Case study 1 - Adam's Family
Two brothers from Australia started their fintech business. Family members balance each other out to adjust to the local spirit of their environment. Just like flowers adjust to their soil and atmospheric conditions. One brother was primarily synthetic (strategic Yang) and the other manipulative (mathematical Yin). It’s often in the families to have this as a natural consequence of how families balance out to fit society.
If they implement the Self-assessment matrix above, they would get the results they knew. The tests would have made their knowledge explicit. This is how they will make sure they will do the right hire. In their case, they needed somebody who can work in the middle, between the abstract and the concrete, between the mathematical and the synthetic.
This would be later verified with the TTI. Their choice was down to either self-improve or get the cofounder they lack.
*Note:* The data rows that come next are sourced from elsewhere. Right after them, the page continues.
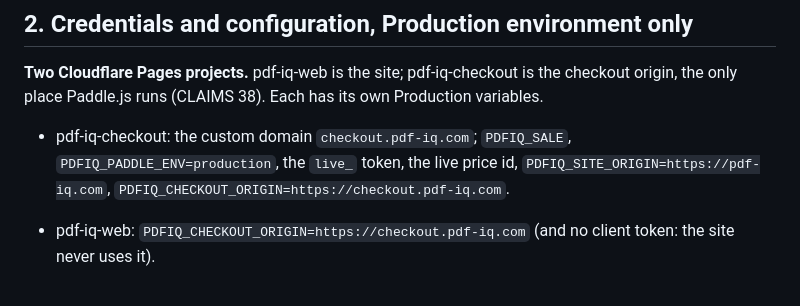
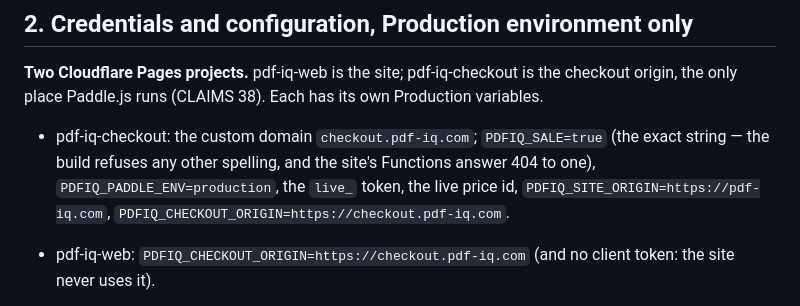
Before and after one commit to billionedges-mk/pdf-iq-web, a Markdown page: docs/sale-go-live.md, the part around the change. Drawn GitHub-style.

Commit message:
Spell PDFIQ_SALE=true in the checkout project's variable list too
One of the two places the doc lists that project's variables said just PDFIQ_SALE. The build now refuses any
spelling but the exact string, so a wrong one costs a failed deploy rather than a site that sells over 404s --
but the list someone types from should not be the one that omits it.

Co-Authored-By: Claude Opus 5 <noreply@anthropic.com>

```diff
--- a/docs/sale-go-live.md
+++ b/docs/sale-go-live.md
@@ -219,7 +219,8 @@ production hosts, so it is corrected from this run before the sale is announced.
 **Two Cloudflare Pages projects.** pdf-iq-web is the site; pdf-iq-checkout is the checkout origin, the only
 place Paddle.js runs (CLAIMS 38). Each has its own Production variables.
 
-- pdf-iq-checkout: the custom domain `checkout.pdf-iq.com`; `PDFIQ_SALE`, `PDFIQ_PADDLE_ENV=production`,
+- pdf-iq-checkout: the custom domain `checkout.pdf-iq.com`; `PDFIQ_SALE=true` (the exact string — the build
+  refuses any other spelling, and the site's Functions answer 404 to one), `PDFIQ_PADDLE_ENV=production`,
   the `live_` token, the live price id, `PDFIQ_SITE_ORIGIN=https://pdf-iq.com`,
   `PDFIQ_CHECKOUT_ORIGIN=https://checkout.pdf-iq.com`.
 - pdf-iq-web: `PDFIQ_CHECKOUT_ORIGIN=https://checkout.pdf-iq.com` (and no client token: the site never uses it).
```
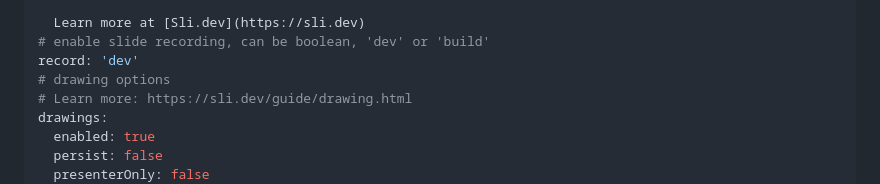
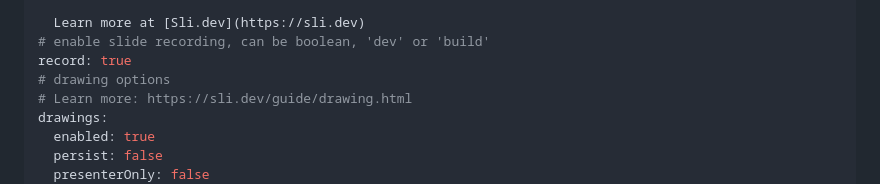
Before and after one commit to amouro/farewell-oist, a Markdown page: slides.md, the part around the change. GitHub-like rendering.

Commit message:
Update record setting

```diff
--- a/slides.md
+++ b/slides.md
@@ -19,7 +19,7 @@ info: |
 
   Learn more at [Sli.dev](https://sli.dev)
 # enable slide recording, can be boolean, 'dev' or 'build'
-record: 'dev'
+record: true
 # drawing options
 # Learn more: https://sli.dev/guide/drawing.html
 drawings:
```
As VC funded enterprises require speed and agility, they had to find the missing human capacity outside of them.
Case study 2 - The Leaf On The Wind
A single founder from a prestigious alma mater started a company that looked like a winning business. With his obvious brilliance, he got $10 million in invoice funding without giving away any equity. No one can deny the brilliance of this founder who approached Series A funding. However, his mind is easily influenced by the surroundings as he lacks the concept of Self. While these people tend to be the smartest humans alive, when put in the CEO seat they tend to be like a leaf on the wind.
After a meeting with a large investment fund from Silicon Valley, the founder started organizing meetings for every single thing he needed to resolve. He was thus radically decreasing organizational effectiveness. After a meeting with effective entrepreneurs, he went in the opposite direction and banned meetings.
The VCs eventually financed his company without realizing the erratic nature to be a no-deal in an industry that expects consistency. Consistency was one of the most dominant traits of the founders who succeeded in the field. They didn’t have these insights. If VCs knew the leadership was erratic they would have been able to manage this. The erratic brilliant nature of Larry Page & the slacking Go habits of Sergey Brin were subdued by appointing Eric Schmidt as the CEO of Google. At some point at Google, Larry lined up his employees and started yelling at them, labeling them ‘his army’. And Larry was also worried that Google will never happen as Sergey was busy playing Go all the time. If the VCs John Doerr and Michael Moritz didn’t instruct Larry and Sergey to get a grown-up CEO, the company would not have been what it is today. Imagine if all VCs had this deep personal personnel touch?